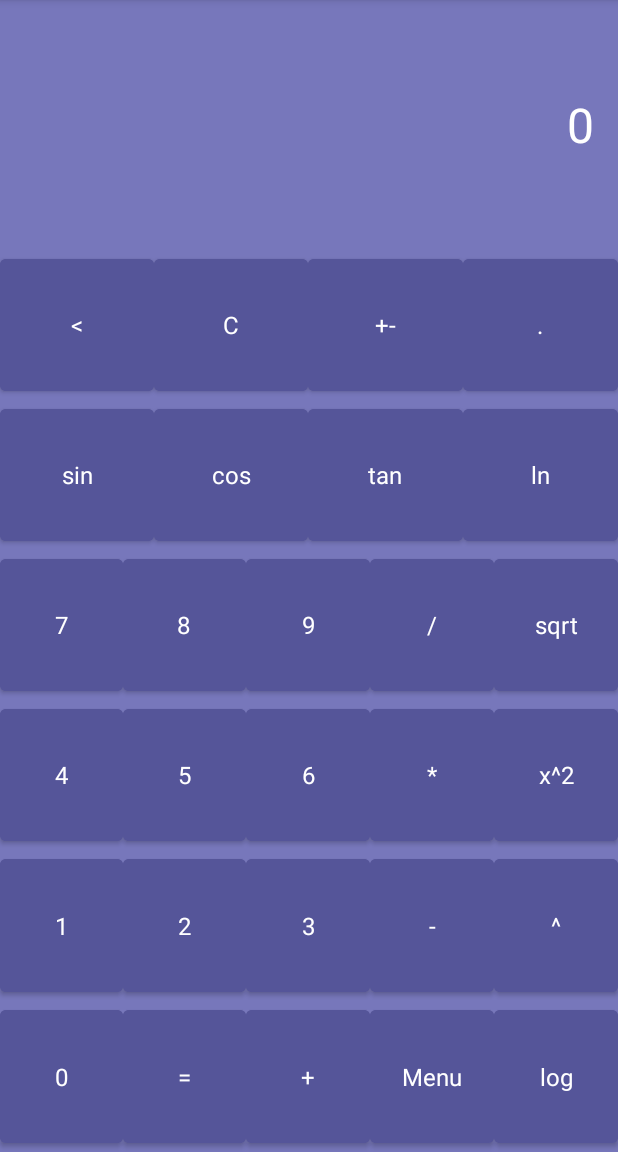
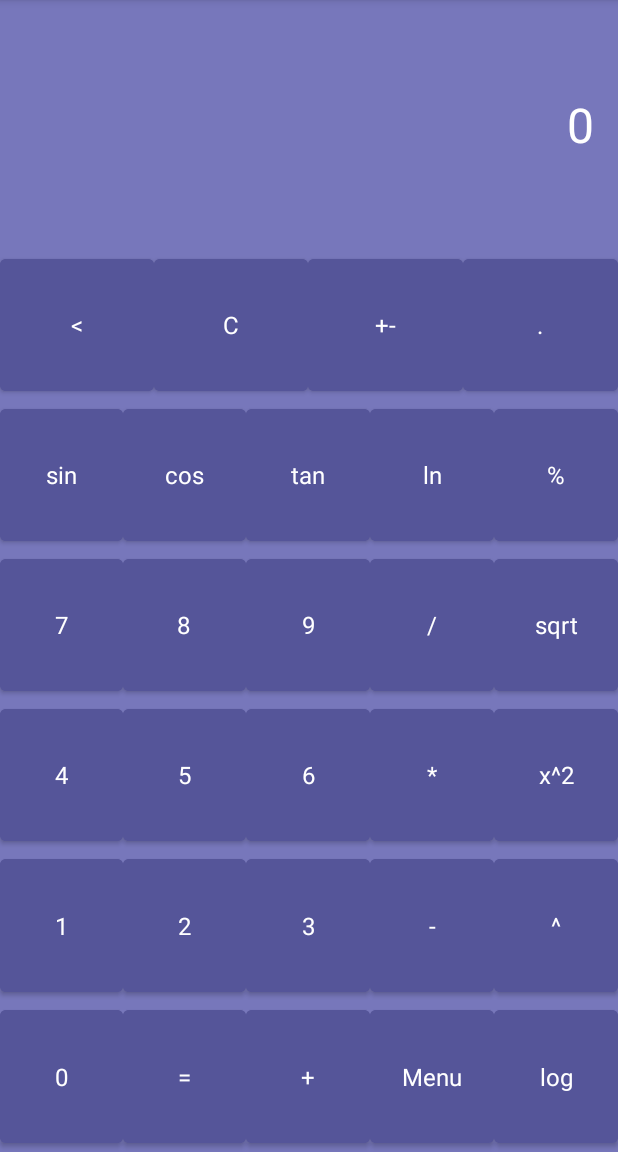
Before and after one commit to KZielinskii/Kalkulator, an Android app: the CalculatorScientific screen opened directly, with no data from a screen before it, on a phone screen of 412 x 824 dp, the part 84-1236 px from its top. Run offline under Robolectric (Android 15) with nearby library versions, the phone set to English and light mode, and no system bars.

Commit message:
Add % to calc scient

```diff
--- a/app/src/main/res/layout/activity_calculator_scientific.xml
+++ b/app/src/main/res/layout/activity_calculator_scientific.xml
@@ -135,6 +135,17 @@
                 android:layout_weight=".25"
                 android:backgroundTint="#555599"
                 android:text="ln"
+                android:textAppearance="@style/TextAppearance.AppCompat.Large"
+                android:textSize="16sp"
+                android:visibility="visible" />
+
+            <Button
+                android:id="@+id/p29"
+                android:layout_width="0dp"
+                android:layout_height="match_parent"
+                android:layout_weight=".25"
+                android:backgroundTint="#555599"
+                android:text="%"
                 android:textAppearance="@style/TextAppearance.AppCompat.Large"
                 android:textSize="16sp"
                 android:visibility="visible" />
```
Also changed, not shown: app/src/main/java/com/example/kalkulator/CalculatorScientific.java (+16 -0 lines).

● **Aim of the task**: No picture should be included when the data are set down again exactly.

● **Exercise output**:
Before and after one commit to KZielinskii/Kalkulator, an Android app: the CalculatorScientific screen opened directly, with no data from a screen before it, on a phone screen of 412 x 824 dp, the part 84-1236 px from its top. Run offline under Robolectric (Android 15) with nearby library versions, the phone set to English and light mode, and no system bars.

Commit message:
Add % to calc scient

```diff
--- a/app/src/main/res/layout/activity_calculator_scientific.xml
+++ b/app/src/main/res/layout/activity_calculator_scientific.xml
@@ -135,6 +135,17 @@
                 android:layout_weight=".25"
                 android:backgroundTint="#555599"
                 android:text="ln"
+                android:textAppearance="@style/TextAppearance.AppCompat.Large"
+                android:textSize="16sp"
+                android:visibility="visible" />
+
+            <Button
+                android:id="@+id/p29"
+                android:layout_width="0dp"
+                android:layout_height="match_parent"
+                android:layout_weight=".25"
+                android:backgroundTint="#555599"
+                android:text="%"
                 android:textAppearance="@style/TextAppearance.AppCompat.Large"
                 android:textSize="16sp"
                 android:visibility="visible" />
```
Also changed, not shown: app/src/main/java/com/example/kalkulator/CalculatorScientific.java (+16 -0 lines).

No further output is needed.